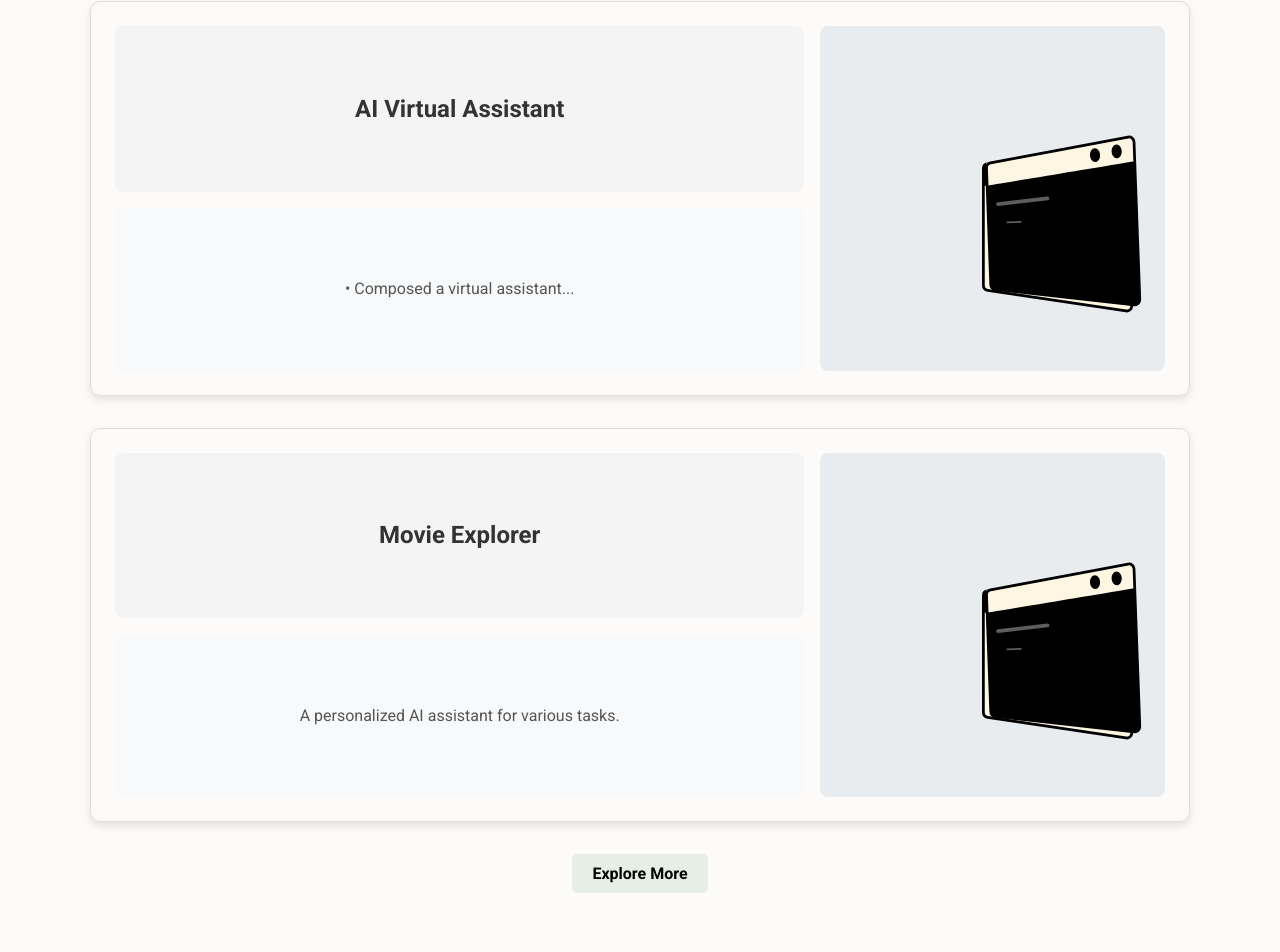
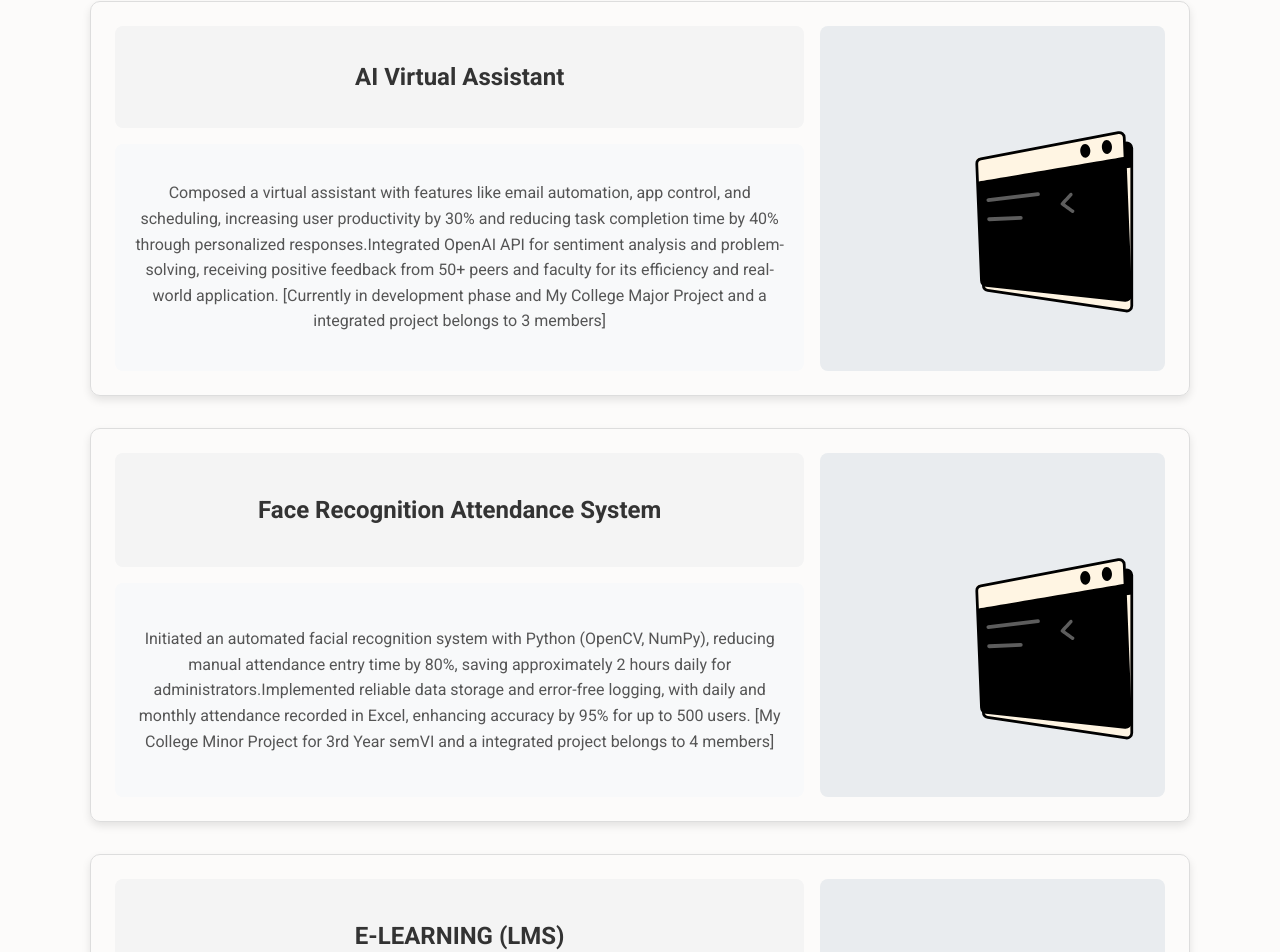
Before and after one commit to KaranRathod2003/Personel_Portfolio, a React (Vite) app: page /projects in a window 1280 px wide. Shown: the part 111-1063 px from the top of the page. Built offline with nearby package versions, Linux system fonts and the light colour scheme; a web font is replaced by a local one.

Commit message:
add projects

```diff
--- a/src/pages/Project.jsx
+++ b/src/pages/Project.jsx
@@ -9,15 +9,21 @@ import project2Video from '../videos/project2.mp4';
 const projects = [
   {
     name: "AI Virtual Assistant",
-    description: "• Composed a virtual assistant...",
+    description: "Composed a virtual assistant with features like email automation, app control, and scheduling, increasing user productivity by 30% and reducing task completion time by 40% through personalized responses.Integrated OpenAI API for sentiment analysis and problem-solving, receiving positive feedback from 50+ peers and faculty for its efficiency and real-world application. [Currently in development phase and My College Major Project and a integrated project belongs to 3 members]",
     lottieAnimation: project1Animation,
     video: project1Video,
   },
   {
-    name: "Movie Explorer",
-    description: "A personalized AI assistant for various tasks.",
+    name: "Face Recognition Attendance System",
+    description: "Initiated an automated facial recognition system with Python (OpenCV, NumPy), reducing manual attendance entry time by 80%, saving approximately 2 hours daily for administrators.Implemented reliable data storage and error-free logging, with daily and monthly attendance recorded in Excel, enhancing accuracy by 95% for up to 500 users. [My College Minor Project for 3rd Year semVI and a integrated project belongs to 4 members]",
     lottieAnimation: project2Animation,
     video: project2Video,
+  },
+  {
+    name: "E-LEARNING (LMS)",
+    description: "Reduced system load times by 15% through back-end optimizations and integrated databases for course management and progress tracking, boosting system reliability. Developed an interactive, responsive LMS using HTML, CSS, and JavaScript, improving cross-browser compatibility and increasing user engagement by 35%. [My College Major Project for 2nd Year semIV and a integrated project belongs to 4 members]",
+    lottieAnimation: project2Animation,
+    video: project1Video,
   },
 ];
 
```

◆ ◆ ◆ ◆

◆ What you need to do:
The word to find is "Composed". Copy every line of the records that holds it.

◆ Answer to this problem:
-    description: "• Composed a virtual assistant...",
+    description: "Composed a virtual assistant with features like email automation, app control, and scheduling, increasing user productivity by 30% and reducing task completion time by 40% through personalized responses.Integrated OpenAI API for sentiment analysis and problem-solving, receiving positive feedback from 50+ peers and faculty for its efficiency and real-world application. [Currently in development phase and My College Major Project and a integrated project belongs to 3 members]",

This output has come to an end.